Sexual Development

A tiny fetus growing in its mother's womb starts out sexually undifferentiated, neither male nor female in outward appearance. Male and female sexual anatomies develop from the same starting point. Up until the age of about 5 or 6 weeks, male and female embryos cannot be distinguished. Then, around the 8th week, the sex glands begin to differentiate (become different).

Normally, sexual differentiation is triggered by the sex chromosomes. If the fetus has two X chromosomes, it is genetically female. Normally the sex glands of a genetic female will develop into ovaries, full of tiny egg cells that will start to mature during puberty.

What are details of the sexual differentiation process?

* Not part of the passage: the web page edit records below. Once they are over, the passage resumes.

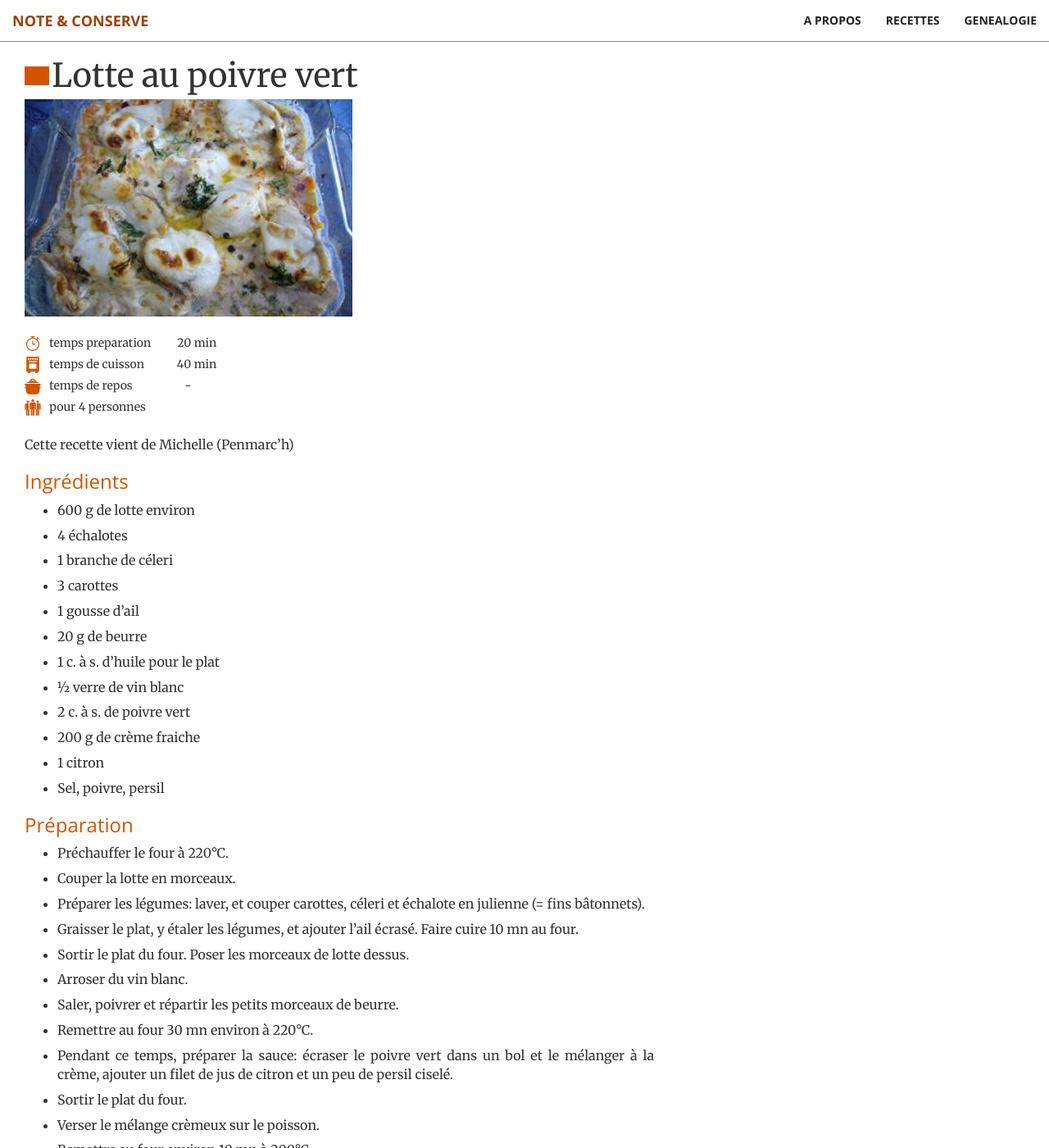
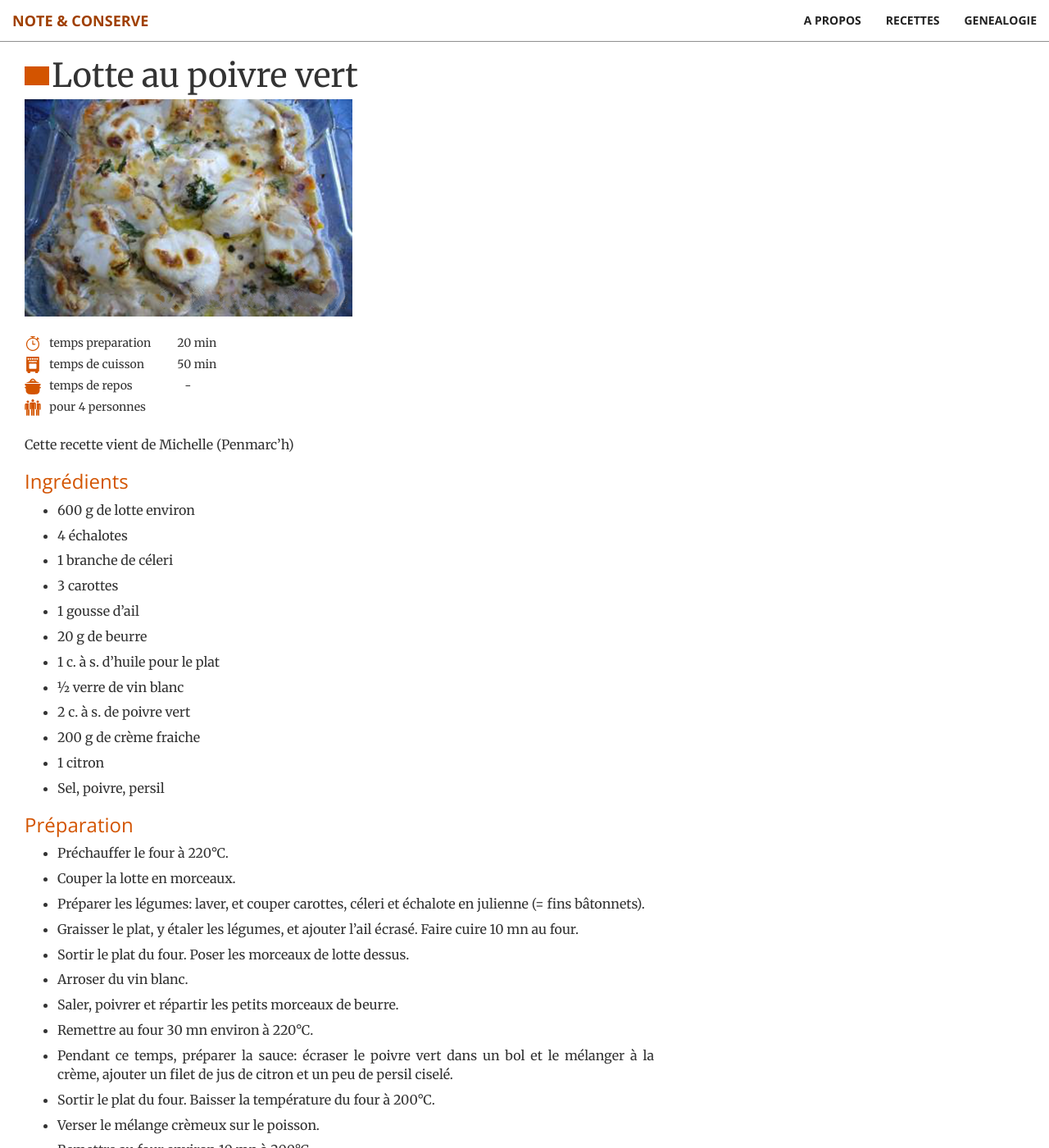
Before and after one commit to brignogan/brignogan.github.io, a Jekyll site: the page built from _posts/2019-04-17-lottepoivrevert.md, in a window 1280 px wide and 1400 px high. Shown: the whole window at 82% size. Built offline with Jekyll 4.4.1, drawn with Linux system fonts in a browser that asks for light colours; grey boxes are pictures that could not be loaded.

Commit message:
Update 2019-04-17-lottepoivrevert.md
correction

```diff
--- a/_posts/2019-04-17-lottepoivrevert.md
+++ b/_posts/2019-04-17-lottepoivrevert.md
@@ -5,7 +5,7 @@ tag_category: famille
 tag_plat: platPoisson
 image: img/recette/lotte.png
 temps_preparation: 20
-temps_cuisson: 40
+temps_cuisson: 50
 temps_repos: '-'
 nbre_personne: ‘pour 4 personnes’
 ---
@@ -36,7 +36,7 @@ Cette recette vient de Michelle (Penmarc'h)
 * Saler, poivrer et répartir les petits morceaux de beurre.
 * Remettre au four 30 mn environ à 220°C.
 * Pendant ce temps, préparer la sauce: écraser le poivre vert dans un bol et le mélanger à la crème, ajouter un filet de jus de citron et un peu de persil ciselé.
-* Sortir le plat du four.
+* Sortir le plat du four. Baisser la température du four à 200°C.
 * Verser le mélange crèmeux sur le poisson.
 * Remettre au four environ 10 mn à 200°C.
 
```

If the fetus has an X and a Y sex chromosome, making it genetically male, then normally a chemical called H-Y antigen will cause the sex glands to develop into testes. As the testes develop in the womb, they begin to secrete two substances, testosterone and Muellerian-inhibiting substance (MIS) that trigger development of male reproductive structure.

What if the fetus is genetically male but there are no male hormones?

If anything goes wrong with the rather complex process of hormone regulation, a person's sexual identity can be altered, either biologically or psychologically. The presence of XX or XY genes, in themselves, do not make a person male or female. If something abnormal happens to the hormonal system, a genetic female can develop as a male or vice versa. If there are no male sex hormones present, the fetus naturally develops as a female, even if the embryo has an XY (male) chromosome pattern.

This first phase of sexual differentiation is called the gonadal phase. During this time the gonads (hormone-releasing sex organs) first develop, and they contribute to the rest of sexual differentiation. The next phase is development of other internal sex structures. Finally, in a third phase, the external sexual structures develop. Hormonal disturbances at any point can disrupt development so that (for example) a genetic female can have ovaries, a uterus, and Fallopian tubes, but masculine external genitals (a rare condition known as pseudohermaphroditism ).

Write to Dr. Dewey at

Don't see what you need? Psych Web has over 1,000 pages, so it may be elsewhere on the site. Do a site-specific Google search using the box below.

Custom Search

Copyright © 2007-2011 Russ Dewey